The common person on the street with new rulings is expected to just “know” that you formally have to invoke the fifth amendment right to silence by a formal statement; otherwise it is an admission of guilt. The ACJ has summarized the impact of the CA Supreme Court ruling with Justice Liu dissenting: http://judicialcouncilwatcher.com/2014/08/16/you-no-longer-have-a-right-to-remain-silent-without-being-guilty/; http://www.courts.ca.gov/opinions/documents/S202107.PDF
Miranda warnings originate from the Fifth Amendment privilege against self-incrimination. The person detained and interrogated must be made aware of the right to remain silent, the right to consult with an attorney and have the attorney present during questioning, and the right to have an attorney appointed if indigent.
Without a Miranda warning or a valid waiver, statements might be inadmissible at trial under the exclusionary rule (e.g., they cannot be used as substantive evidence of guilt in criminal proceedings). See Miranda v. Arizona, 384 US 436 (1966).
Can anyone point to any clause in the fifth amendment stating that a person has to SPECIFICALLY state that they are invoking the fifth amendment right to silence, otherwise their SILENCE can be held and used against them in a court of law? Based on the purely statutory construction of the fifth amendment, the right to self incrimination includes the fact that SILENCE cannot be used to infer guilt or innocence.
In Salinas v. Texas the U.S. Supreme Court actually held that silence was an admission of guilt. http://www.supremecourt.gov/opinions/12pdf/12-246_7l48.pdf” Petitioner, without being placed in custody or receiving Miranda warnings, voluntarily answered some of a police officer’s questions about a murder, but fell silent when asked whether ballistics testing would match his shotgun to shell casings found at the scene of the crime. At petitioner’s murder trial in Texas state court, and over his objection,the prosecution used his failure to answer the question as evidence of guilt. He was convicted, and both the State Court of Appeals and Court of Criminal Appeals affirmed, rejecting his claim that the prosecution’s use of his silence in its case in chief violated the Fifth Amendment.’
Previous US supreme court rulings have held that the government cannot punish a criminal defendant for exercising his right to silence, by allowing the prosecutor to ask the jury to draw an inference of guilt from the defendant’s refusal to testify in his own defense. Griffin v. California, 380 U.S. 609 (1965). In Griffin, the Court overturned as unconstitutional under the federal constitution a provision of the California state constitution that explicitly granted such power to prosecutors.

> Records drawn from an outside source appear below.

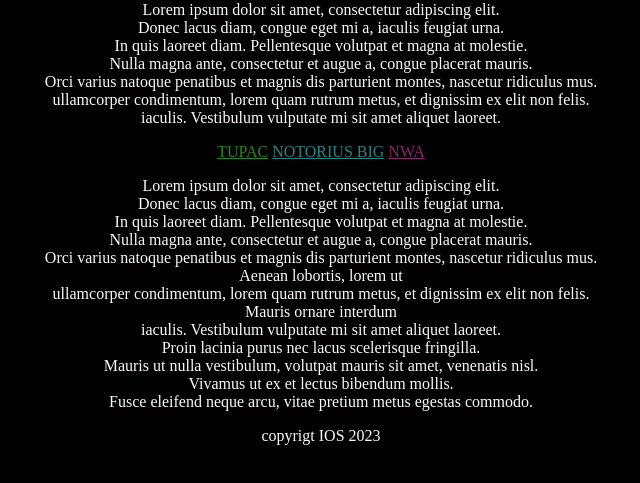
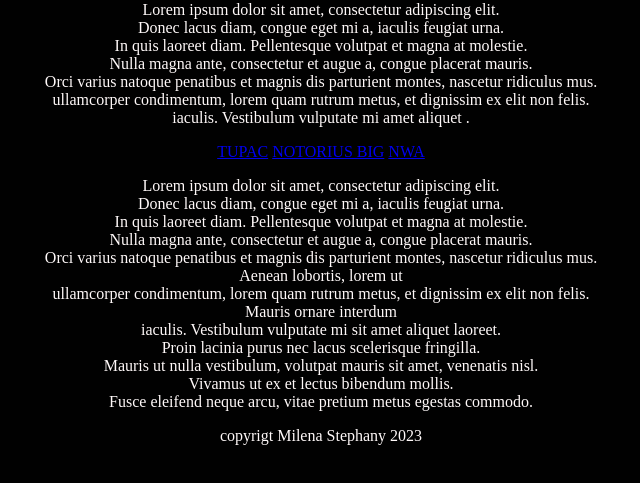
Before and after one commit to m1lenastephany/IOS-CURSO, a plain HTML site: page milena stephany/WORKSPACE/HTML/HTML/cssIntroducao.html in a window 1280 px wide. Shown: the part 79-562 px from the top of the page, without its empty margins (319-959 px from the left). Drawn offline with Linux system fonts and the light colour scheme.

Commit message:
atualização

```diff
--- a/milena stephany/WORKSPACE/HTML/HTML/cssIntroducao.html
+++ b/milena stephany/WORKSPACE/HTML/HTML/cssIntroducao.html
@@ -14,7 +14,8 @@
 
 <body>
 
-    <h1 align="center" style="color:deeppink;strong"> ICONES DO RAP </h1>
+    <h1 align="center" style="color:deeppink strong"> ICONES DO RAP </h1>
+
 
     <p align="center"> Lorem ipsum dolor sit amet, consectetur adipiscing elit. <br>
         Donec lacus diam, congue eget mi a, iaculis feugiat urna.<br>
@@ -22,12 +23,12 @@
         Nulla magna ante, consectetur et augue a, congue placerat mauris.<br>
         Orci varius natoque penatibus et magnis dis parturient montes, nascetur ridiculus mus.<br>
         ullamcorper condimentum, lorem quam rutrum metus, et dignissim ex elit non felis.<br>
-        iaculis. Vestibulum vulputate mi sit amet aliquet laoreet. <br> </p>
+        iaculis. Vestibulum vulputate mi amet aliquet . <br> </p>
 
     <nav align="center">
-        <a style="color:rgb(42, 130, 42);bold" href="https://www.youtube.com/watch?v=H1HdZFgR-aA"> TUPAC</a>
-        <a style="color:rgb(42, 130, 129);bold" href="https://www.youtube.com/watch?v=phaJXp_zMYM"> NOTORIUS BIG</a>
-        <a style="color:rgb(130, 42, 105);bold" href="https://www.youtube.com/watch?v=TMZi25Pq3T8"> NWA </a>
+        <a style="color:(42, 130, 42) bold" href="https://www.youtube.com/watch?v=H1HdZFgR-aA"> TUPAC</a>
+        <a style="color:rgb(42, 130, 129) bold" href="https://www.youtube.com/watch?v=phaJXp_zMYM"> NOTORIUS BIG</a>
+        <a style="color:rgb(130, 42, 105) bold" href="https://www.youtube.com/watch?v=TMZi25Pq3T8"> NWA </a>
     </nav>
     <p align="center"> Lorem ipsum dolor sit amet, consectetur adipiscing elit. <br>
         Donec lacus diam, congue eget mi a, iaculis feugiat urna.<br>
@@ -43,7 +44,7 @@
         Vivamus ut ex et lectus bibendum mollis.<br>
         Fusce eleifend neque arcu, vitae pretium metus egestas commodo.<br></p>
     </p>
-    <footer align="center" small> copyrigt IOS 2023</footer>
+    <footer align="center" small> copyrigt Milena Stephany 2023</footer>
 </body>
 
 </html>
```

Someone out there has a new business opportunity with the crop of bumper stickers, pamphlets and apparel that will no doubt be produced, stating that the person, car, house is automatically invoking their fifth amendment right to silence, by having that statement on their person, car or house.